An Alabama federal judge has denied MindGeek’s Motion to Dismiss the complaint brought on behalf of two sex trafficking survivors (Case 7:21-cv-00220-LSC). Lawyers for the Plaintiffs are also seeking injunctive relief for the class members, which would put in place additional verification and protective measures on the website.
“We are encouraged by the Court’s order,” says Levin Papantonio Rafferty (LPR) partner Kim Adams. Other firms co-counseling with LPR in the representation of Plaintiffs in the MindGeek case include ZarZaur Law; Laffey, Bucci & Kent; Conrad Obrien; National Center on Sexual Exploitation (NCOSE); and Price, Glover, Hayes.
The Allegations Against MindGeek
Plaintiffs identified as Jane Doe #1 and Jane Doe #2 accuse the Defendants of “violating federal sex trafficking and child pornography laws by owning, operating, controlling, and profiting from websites that provide public video platforms to share and view illegal child pornography.”

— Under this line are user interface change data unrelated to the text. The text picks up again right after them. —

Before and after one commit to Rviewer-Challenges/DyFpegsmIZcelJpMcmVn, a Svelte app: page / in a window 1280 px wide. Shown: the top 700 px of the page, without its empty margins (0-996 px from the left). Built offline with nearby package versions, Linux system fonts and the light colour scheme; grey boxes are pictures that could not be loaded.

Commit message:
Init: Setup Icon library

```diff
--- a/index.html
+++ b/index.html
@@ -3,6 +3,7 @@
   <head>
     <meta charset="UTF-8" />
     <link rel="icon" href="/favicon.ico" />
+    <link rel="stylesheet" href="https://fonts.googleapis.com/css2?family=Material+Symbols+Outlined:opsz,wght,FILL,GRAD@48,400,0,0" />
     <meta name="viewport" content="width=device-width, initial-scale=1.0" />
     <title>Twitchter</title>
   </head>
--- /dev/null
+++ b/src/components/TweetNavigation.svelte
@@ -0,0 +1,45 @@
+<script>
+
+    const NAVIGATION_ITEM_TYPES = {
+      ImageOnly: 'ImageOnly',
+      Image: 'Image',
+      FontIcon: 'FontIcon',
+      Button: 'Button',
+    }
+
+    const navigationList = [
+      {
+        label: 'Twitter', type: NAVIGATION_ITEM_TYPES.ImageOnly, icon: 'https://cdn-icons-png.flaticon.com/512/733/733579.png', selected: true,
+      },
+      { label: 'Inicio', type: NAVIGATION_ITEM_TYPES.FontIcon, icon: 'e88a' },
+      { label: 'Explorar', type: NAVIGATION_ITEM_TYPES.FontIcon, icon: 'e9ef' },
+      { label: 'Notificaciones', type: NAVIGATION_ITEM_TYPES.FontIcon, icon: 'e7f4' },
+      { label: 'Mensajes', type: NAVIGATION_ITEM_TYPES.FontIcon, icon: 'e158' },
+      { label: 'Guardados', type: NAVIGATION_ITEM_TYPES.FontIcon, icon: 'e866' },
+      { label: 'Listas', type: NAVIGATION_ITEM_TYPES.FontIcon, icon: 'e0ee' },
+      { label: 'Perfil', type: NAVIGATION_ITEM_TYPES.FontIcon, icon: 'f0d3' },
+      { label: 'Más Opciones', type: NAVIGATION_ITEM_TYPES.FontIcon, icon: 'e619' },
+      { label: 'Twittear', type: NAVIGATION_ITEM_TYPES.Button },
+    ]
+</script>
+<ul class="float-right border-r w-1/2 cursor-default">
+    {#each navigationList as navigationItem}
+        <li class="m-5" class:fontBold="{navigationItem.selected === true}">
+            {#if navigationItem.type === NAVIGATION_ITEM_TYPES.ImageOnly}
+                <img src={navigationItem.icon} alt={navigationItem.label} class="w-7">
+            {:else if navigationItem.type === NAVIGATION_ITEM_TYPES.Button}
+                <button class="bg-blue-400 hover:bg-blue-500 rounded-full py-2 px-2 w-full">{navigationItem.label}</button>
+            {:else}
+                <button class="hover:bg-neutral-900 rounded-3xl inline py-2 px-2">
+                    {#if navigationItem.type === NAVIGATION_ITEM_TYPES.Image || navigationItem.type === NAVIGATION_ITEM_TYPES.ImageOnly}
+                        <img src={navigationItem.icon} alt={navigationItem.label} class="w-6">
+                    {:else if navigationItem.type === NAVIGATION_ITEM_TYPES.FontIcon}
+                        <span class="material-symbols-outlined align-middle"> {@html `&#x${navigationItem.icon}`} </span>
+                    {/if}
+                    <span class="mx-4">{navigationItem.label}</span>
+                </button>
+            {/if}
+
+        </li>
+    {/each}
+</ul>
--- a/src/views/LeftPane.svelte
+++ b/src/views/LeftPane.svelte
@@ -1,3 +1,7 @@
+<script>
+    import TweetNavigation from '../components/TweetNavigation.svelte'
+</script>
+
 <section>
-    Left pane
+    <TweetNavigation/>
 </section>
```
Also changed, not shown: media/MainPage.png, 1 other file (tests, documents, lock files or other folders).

The Complaint alleges that Defendants own and operate multiple pornographic websites. One of the most popular of these sites, Pornhub, generated more traffic than Amazon and Netflix in 2019. The subjects of some videos involve children being raped or assaulted. The order cites the example of one case in which the mother of a 15-year-old girl who had been missing for a year spotted her daughter in 58 adult videos on the website.
Although in 2020, the Defendants handed over more than 4,000 videos to the National Center for Missing and Exploited Children, Plaintiffs say the Defendants underreported instances of Child Sexual Abuse Material (CSAM).
Plaintiffs also allege the Defendants have catered to and profited from the demand for CSAM by using tags and search engine optimization strategies with keywords like “crying teen,” “abused teen,” and “middle school girls.” Not only do the Defendants profit from partnerships with sex traffickers, the Plaintiffs allege, but the companies also monetize user data, further boosting profits from the illicit trade.
The Court Cuts Through Defendants’ Claims
The Court’s reasons for denying the motion to dismiss are outlined in an 81-page order.
On the knowledge requirement that the Defendants were aware they were receiving Child Sexual Abuse Material (CSAM), the Order states that “…if Plaintiffs’ allegations are confirmed, Defendants, through their ownership and operation of Pornhub and other sites, are no different than the thousands of individuals who are convicted of non-production child pornography offenses in the United States each year.”
The order further states that “if true, the Court would not be surprised to see at least some of the defendants prosecuted for such offenses.”
The Defendants’ also claimed immunity from suit and liability based on Section 230 of the Communications Decency Act, which protects internet service providers from claims stemming from content published on their platforms by third parties. The Court established that such immunity does not apply in this case, as child pornography is illegal contraband and therefore not protected by the First Amendment, Section 230 or “any other protection or immunity.”
The order further noted that the Defendants not only received, possessed, distributed, and failed to remove CSAM, “but they also played a vital role in its creation by using keywords and tags to help users identify videos of children who were being sexually abused.”
The defendants finally sought dismissal on the grounds of personal jurisdiction, meaning they asserted that the Court did not have the power to make a decision on the case at hand because Jane Doe #2 resides in California, and this was an Alabama court.
However, the order states that because federal statutory claims are at issue, nationwide service of process is provided for under 18 U.S.C. § 2255, and district courts are granted personal jurisdiction over defendants who have minimum contacts with the U.S. The order also refers to the Defendants’ “complex structure” for developing, designing, producing, advertising, and distributing pornographic content across the U.S., including business contacts with Alabama.
The order also refers to U.S.C. § 2255, titled “Civil remedy for personal injuries,” which entitles individuals who, while minors, were trafficking victims and suffered personal injury as a result of the offense, can sue in a U.S. District Court and recover damages.